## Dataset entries
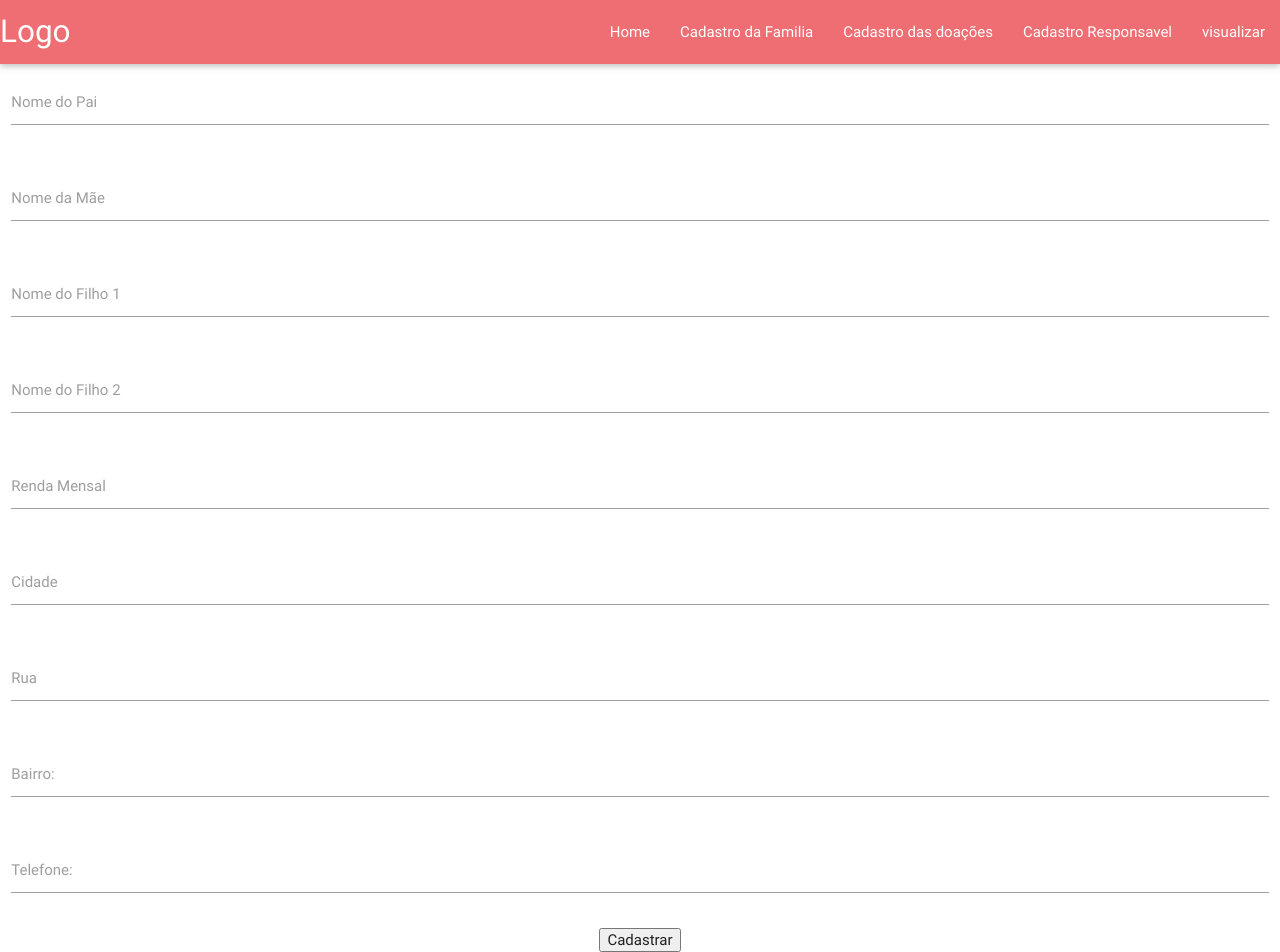
After one commit to danilokanny/cadastro, a PHP site: page /cadastro.php in a window 1280 px wide. The commit adds this page. Run offline with PHP 8.4, Linux system fonts and the light colour scheme; some libraries are stand-ins or nearby versions.

Commit message:
Sistema de Cadastro em php
SISTEMA DE CADASTRO EM PHP.

```diff
--- /dev/null
+++ b/cadastro.php
@@ -0,0 +1,97 @@
+<?php
+include 'conection.php';
+
+?>
+<!DOCTYPE html>
+<html>
+<head>
+<meta charset="UTF-8">
+<link type="text/css" rel="stylesheet" href="css/materialize.min.css"  media="screen,projection"/>
+      <!--Let browser know website is optimized for mobile-->
+<meta name="viewport" content="width=device-width, initial-scale=1.0, maximum-scale=1.0, user-scalable=no"/>
+<script src="js/jquery-1.9.0.min.js" type="text/javascript" charset="utf-8"></script>
+<script src="js/jquery.maskedinput.js" type="text/javascript"></script>
+<script type="text/javascript">
+jQuery(function($){
+   $("#phone").mask("(999) 99999-9999");
+});
+  </script>
+  <title>Cadastro da Familia</title>
+</head>
+<body>
+<nav>
+    <div class="nav-wrapper">
+      <a href="#" class="brand-logo">Logo</a>
+      <ul id="nav-mobile" class="right hide-on-med-and-down">
+       <li><a href="#">Home</a></li>
+        <li><a href="index.php">Cadastro da Familia</a></li>
+        <li><a href="cadastro_doacao.php">Cadastro das doações</a></li>
+        <li><a href="cadastro_responsaveis.php">Cadastro Responsavel</a></li>
+         <li><a href="vizualizar.php">visualizar</a></li>
+      </ul>
+    </div>
+  </nav>
+<form method="post" action="cadastrar.php">
+  <div class="row">
+        <div class="input-field col s12">
+          <input id="pai" name="pai" type="text" class="validate">
+          <label for="pai">Nome do Pai</label>
+        </div>
+      </div>
+        <div class="row">
+        <div class="input-field col s12">
+          <input id="mae" name="mae" type="text" class="validate">
+          <label for="mae">Nome da Mãe</label>
+        </div>
+      </div>
+        <div class="row">
+        <div class="input-field col s12">
+          <input id="filho1" name="filho1" type="text" class="validate">
+          <label for="filho1">Nome do Filho 1</label>
+        </div>
+      </div>
+      <div class="row">
+        <div class="input-field col s12">
+          <input id="filho2" name="filho2" type="text" class="validate">
+          <label for="filho2">Nome do Filho 2</label>
+        </div>
+      </div>
+      <div class="row">
+        <div class="input-field col s12">
+          <input id="renda" name="renda" type="text" class="validate">
+          <label for="renda">Renda Mensal</label>
+        </div>
+      </div>
+      <div class="row">
+        <div class="input-field col s12">
+          <input id="cidade" name="cidade" type="text" class="validate">
+          <label for="cidade">Cidade</label>
+        </div>
+      </div>
+       <div class="row">
+        <div class="input-field col s12">
+          <input id="rua" name="rua" type="text" class="validate">
+          <label for="rua">Rua</label>
+        </div>
+      </div>
+       <div class="row">
+        <div class="input-field col s12">
+          <input id="bairro" name="bairro" type="text" class="validate">
+          <label for="bairro">Bairro: </label>
+        </div>
+      </div>
+      <div class="row">
+        <div class="input-field col s12">
+          <input id="phone" name="phone" type="text"  class="validate">
+          <label for="phone">Telefone:</label>
+        </div>
+      </div>
+       <center>
+    <input id="botao" type="submit" value="Cadastrar" />
+  </button>
+  </center>
+    </form>
+  <script type="text/javascript" src="https://code.jquery.com/jquery-2.1.1.min.js"></script>
+      <script type="text/javascript" src="js/materialize.min.js"></script>
+</body>
+</html>
--- a/conection.php
+++ b/conection.php
@@ -3,11 +3,11 @@
 $host = '127.0.0.1';
 $user = 'root';
 $pass = 'vertrigo';
-$banco = 'loja';
+$banco = 'doacao';
 
 // Estabelecendo a conexão com o banco de dados
 $connextion = mysql_connect($host, $user, $pass, $banco) or die ('Não foi possível conectar ao banco de dados: '.mysql_error());
-mysql_select_db('loja');
+mysql_select_db('doacao');
 
 
 
--- /dev/null
+++ b/tabela doacao.sql
@@ -0,0 +1 @@
+CREATE TABLE `doacao`.`doacao` ( `id` INT NOT NULL AUTO_INCREMENT , `data_recebimento` DATE NOT NULL , `descricao` TEXT CHARACTER SET utf8 COLLATE utf8_general_ci NOT NULL , `quantidade` INT(255) NOT NULL , `prox_recebimento` DATE NOT NULL , PRIMARY KEY (`id`) ) ENGINE = InnoDB CHARACTER SET utf8 COLLATE utf8_general_ci;
--- /dev/null
+++ b/tabela familia.sql
@@ -0,0 +1 @@
+CREATE TABLE `doacao`.`familia` ( `id` INT NOT NULL AUTO_INCREMENT , `pai` VARCHAR(255) CHARACTER SET utf8 COLLATE utf8_general_ci NOT NULL , `mae` VARCHAR(255) CHARACTER SET utf8 COLLATE utf8_general_ci NOT NULL , `filho1` VARCHAR(255) CHARACTER SET utf8 COLLATE utf8_general_ci NOT NULL , `filho2` VARCHAR(255) CHARACTER SET utf8 COLLATE utf8_general_ci NOT NULL , `renda` FLOAT(10,2) NOT NULL , `cidade` VARCHAR(50) CHARACTER SET utf8 COLLATE utf8_general_ci NOT NULL , `rua` VARCHAR(200) CHARACTER SET utf8 COLLATE utf8_general_ci NOT NULL , `bairro` VARCHAR(255) CHARACTER SET utf8 COLLATE utf8_general_ci NOT NULL , `fone` INT(50) NOT NULL , PRIMARY KEY (`id`) ) ENGINE = InnoDB;
--- /dev/null
+++ b/tabela responsavel.sql
@@ -0,0 +1 @@
+CREATE TABLE `doacao`.`responsavel` ( `id` INT NOT NULL AUTO_INCREMENT , `tipo` VARCHAR(255) CHARACTER SET utf8 COLLATE utf8_general_ci NOT NULL , `nome` VARCHAR(255) CHARACTER SET utf8 COLLATE utf8_general_ci NOT NULL , PRIMARY KEY (`id`) ) ENGINE = InnoDB;
```
Also changed, not shown: cadastrar.php (+15 -4 lines), cadastrar_doacao.php (added, +23 -0 lines), cadastrar_responsaveis.php (added, +19 -0 lines), cadastro_doacao.php (added, +68 -0 lines), cadastro_responsaveis.php (added, +50 -0 lines), index.php (added, +11 -0 lines), listar.php (added, +38 -0 lines), vizualizar.php (+41 -12 lines).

## WHAT YOU HAVE TO DO
Reproduce the data verbatim. Do not carry any picture into the copy.

## COMPLETED TASK
After one commit to danilokanny/cadastro, a PHP site: page /cadastro.php in a window 1280 px wide. The commit adds this page. Run offline with PHP 8.4, Linux system fonts and the light colour scheme; some libraries are stand-ins or nearby versions.

Commit message:
Sistema de Cadastro em php
SISTEMA DE CADASTRO EM PHP.

```diff
--- /dev/null
+++ b/cadastro.php
@@ -0,0 +1,97 @@
+<?php
+include 'conection.php';
+
+?>
+<!DOCTYPE html>
+<html>
+<head>
+<meta charset="UTF-8">
+<link type="text/css" rel="stylesheet" href="css/materialize.min.css"  media="screen,projection"/>
+      <!--Let browser know website is optimized for mobile-->
+<meta name="viewport" content="width=device-width, initial-scale=1.0, maximum-scale=1.0, user-scalable=no"/>
+<script src="js/jquery-1.9.0.min.js" type="text/javascript" charset="utf-8"></script>
+<script src="js/jquery.maskedinput.js" type="text/javascript"></script>
+<script type="text/javascript">
+jQuery(function($){
+   $("#phone").mask("(999) 99999-9999");
+});
+  </script>
+  <title>Cadastro da Familia</title>
+</head>
+<body>
+<nav>
+    <div class="nav-wrapper">
+      <a href="#" class="brand-logo">Logo</a>
+      <ul id="nav-mobile" class="right hide-on-med-and-down">
+       <li><a href="#">Home</a></li>
+        <li><a href="index.php">Cadastro da Familia</a></li>
+        <li><a href="cadastro_doacao.php">Cadastro das doações</a></li>
+        <li><a href="cadastro_responsaveis.php">Cadastro Responsavel</a></li>
+         <li><a href="vizualizar.php">visualizar</a></li>
+      </ul>
+    </div>
+  </nav>
+<form method="post" action="cadastrar.php">
+  <div class="row">
+        <div class="input-field col s12">
+          <input id="pai" name="pai" type="text" class="validate">
+          <label for="pai">Nome do Pai</label>
+        </div>
+      </div>
+        <div class="row">
+        <div class="input-field col s12">
+          <input id="mae" name="mae" type="text" class="validate">
+          <label for="mae">Nome da Mãe</label>
+        </div>
+      </div>
+        <div class="row">
+        <div class="input-field col s12">
+          <input id="filho1" name="filho1" type="text" class="validate">
+          <label for="filho1">Nome do Filho 1</label>
+        </div>
+      </div>
+      <div class="row">
+        <div class="input-field col s12">
+          <input id="filho2" name="filho2" type="text" class="validate">
+          <label for="filho2">Nome do Filho 2</label>
+        </div>
+      </div>
+      <div class="row">
+        <div class="input-field col s12">
+          <input id="renda" name="renda" type="text" class="validate">
+          <label for="renda">Renda Mensal</label>
+        </div>
+      </div>
+      <div class="row">
+        <div class="input-field col s12">
+          <input id="cidade" name="cidade" type="text" class="validate">
+          <label for="cidade">Cidade</label>
+        </div>
+      </div>
+       <div class="row">
+        <div class="input-field col s12">
+          <input id="rua" name="rua" type="text" class="validate">
+          <label for="rua">Rua</label>
+        </div>
+      </div>
+       <div class="row">
+        <div class="input-field col s12">
+          <input id="bairro" name="bairro" type="text" class="validate">
+          <label for="bairro">Bairro: </label>
+        </div>
+      </div>
+      <div class="row">
+        <div class="input-field col s12">
+          <input id="phone" name="phone" type="text"  class="validate">
+          <label for="phone">Telefone:</label>
+        </div>
+      </div>
+       <center>
+    <input id="botao" type="submit" value="Cadastrar" />
+  </button>
+  </center>
+    </form>
+  <script type="text/javascript" src="https://code.jquery.com/jquery-2.1.1.min.js"></script>
+      <script type="text/javascript" src="js/materialize.min.js"></script>
+</body>
+</html>
--- a/conection.php
+++ b/conection.php
@@ -3,11 +3,11 @@
 $host = '127.0.0.1';
 $user = 'root';
 $pass = 'vertrigo';
-$banco = 'loja';
+$banco = 'doacao';
 
 // Estabelecendo a conexão com o banco de dados
 $connextion = mysql_connect($host, $user, $pass, $banco) or die ('Não foi possível conectar ao banco de dados: '.mysql_error());
-mysql_select_db('loja');
+mysql_select_db('doacao');
 
 
 
--- /dev/null
+++ b/tabela doacao.sql
@@ -0,0 +1 @@
+CREATE TABLE `doacao`.`doacao` ( `id` INT NOT NULL AUTO_INCREMENT , `data_recebimento` DATE NOT NULL , `descricao` TEXT CHARACTER SET utf8 COLLATE utf8_general_ci NOT NULL , `quantidade` INT(255) NOT NULL , `prox_recebimento` DATE NOT NULL , PRIMARY KEY (`id`) ) ENGINE = InnoDB CHARACTER SET utf8 COLLATE utf8_general_ci;
--- /dev/null
+++ b/tabela familia.sql
@@ -0,0 +1 @@
+CREATE TABLE `doacao`.`familia` ( `id` INT NOT NULL AUTO_INCREMENT , `pai` VARCHAR(255) CHARACTER SET utf8 COLLATE utf8_general_ci NOT NULL , `mae` VARCHAR(255) CHARACTER SET utf8 COLLATE utf8_general_ci NOT NULL , `filho1` VARCHAR(255) CHARACTER SET utf8 COLLATE utf8_general_ci NOT NULL , `filho2` VARCHAR(255) CHARACTER SET utf8 COLLATE utf8_general_ci NOT NULL , `renda` FLOAT(10,2) NOT NULL , `cidade` VARCHAR(50) CHARACTER SET utf8 COLLATE utf8_general_ci NOT NULL , `rua` VARCHAR(200) CHARACTER SET utf8 COLLATE utf8_general_ci NOT NULL , `bairro` VARCHAR(255) CHARACTER SET utf8 COLLATE utf8_general_ci NOT NULL , `fone` INT(50) NOT NULL , PRIMARY KEY (`id`) ) ENGINE = InnoDB;
--- /dev/null
+++ b/tabela responsavel.sql
@@ -0,0 +1 @@
+CREATE TABLE `doacao`.`responsavel` ( `id` INT NOT NULL AUTO_INCREMENT , `tipo` VARCHAR(255) CHARACTER SET utf8 COLLATE utf8_general_ci NOT NULL , `nome` VARCHAR(255) CHARACTER SET utf8 COLLATE utf8_general_ci NOT NULL , PRIMARY KEY (`id`) ) ENGINE = InnoDB;
```
Also changed, not shown: cadastrar.php (+15 -4 lines), cadastrar_doacao.php (added, +23 -0 lines), cadastrar_responsaveis.php (added, +19 -0 lines), cadastro_doacao.php (added, +68 -0 lines), cadastro_responsaveis.php (added, +50 -0 lines), index.php (added, +11 -0 lines), listar.php (added, +38 -0 lines), vizualizar.php (+41 -12 lines).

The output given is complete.